DATA section start
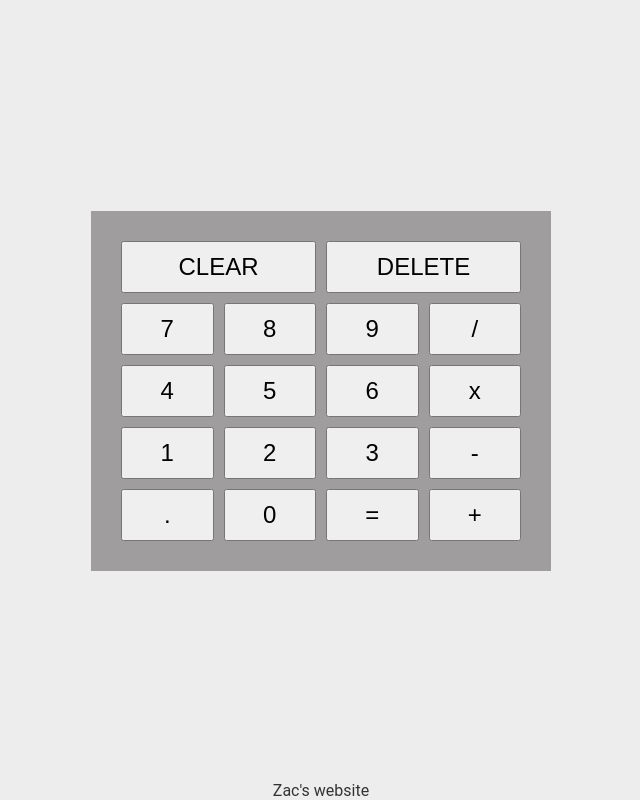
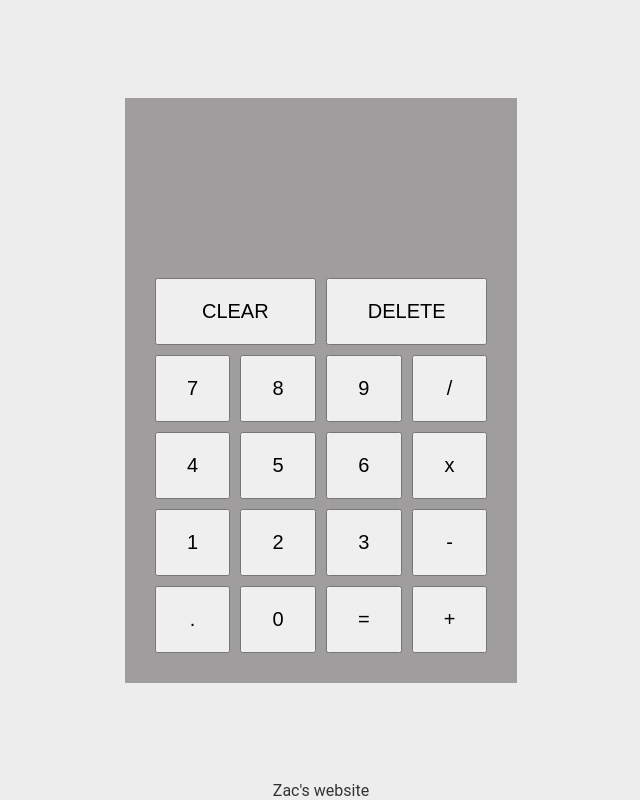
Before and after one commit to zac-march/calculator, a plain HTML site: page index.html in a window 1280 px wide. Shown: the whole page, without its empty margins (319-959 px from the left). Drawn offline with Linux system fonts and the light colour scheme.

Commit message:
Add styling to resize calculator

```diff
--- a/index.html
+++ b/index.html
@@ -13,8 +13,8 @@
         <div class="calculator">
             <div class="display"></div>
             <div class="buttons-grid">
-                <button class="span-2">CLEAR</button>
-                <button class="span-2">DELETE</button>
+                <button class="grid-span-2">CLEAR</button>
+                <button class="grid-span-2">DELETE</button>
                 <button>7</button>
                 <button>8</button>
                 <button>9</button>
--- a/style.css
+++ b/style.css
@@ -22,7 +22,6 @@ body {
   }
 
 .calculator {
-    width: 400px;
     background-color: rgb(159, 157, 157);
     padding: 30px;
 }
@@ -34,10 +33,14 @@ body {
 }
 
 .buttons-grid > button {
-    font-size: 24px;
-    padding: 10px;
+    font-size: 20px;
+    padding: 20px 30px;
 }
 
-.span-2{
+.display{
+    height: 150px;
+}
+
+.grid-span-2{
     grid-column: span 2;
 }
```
DATA section end
WHAT YOU ARE ASKED TO DO> Set down the entries above exactly, and keep every picture out of your copy.

YOUR RESPONSE>
Before and after one commit to zac-march/calculator, a plain HTML site: page index.html in a window 1280 px wide. Shown: the whole page, without its empty margins (319-959 px from the left). Drawn offline with Linux system fonts and the light colour scheme.

Commit message:
Add styling to resize calculator

```diff
--- a/index.html
+++ b/index.html
@@ -13,8 +13,8 @@
         <div class="calculator">
             <div class="display"></div>
             <div class="buttons-grid">
-                <button class="span-2">CLEAR</button>
-                <button class="span-2">DELETE</button>
+                <button class="grid-span-2">CLEAR</button>
+                <button class="grid-span-2">DELETE</button>
                 <button>7</button>
                 <button>8</button>
                 <button>9</button>
--- a/style.css
+++ b/style.css
@@ -22,7 +22,6 @@ body {
   }
 
 .calculator {
-    width: 400px;
     background-color: rgb(159, 157, 157);
     padding: 30px;
 }
@@ -34,10 +33,14 @@ body {
 }
 
 .buttons-grid > button {
-    font-size: 24px;
-    padding: 10px;
+    font-size: 20px;
+    padding: 20px 30px;
 }
 
-.span-2{
+.display{
+    height: 150px;
+}
+
+.grid-span-2{
     grid-column: span 2;
 }
```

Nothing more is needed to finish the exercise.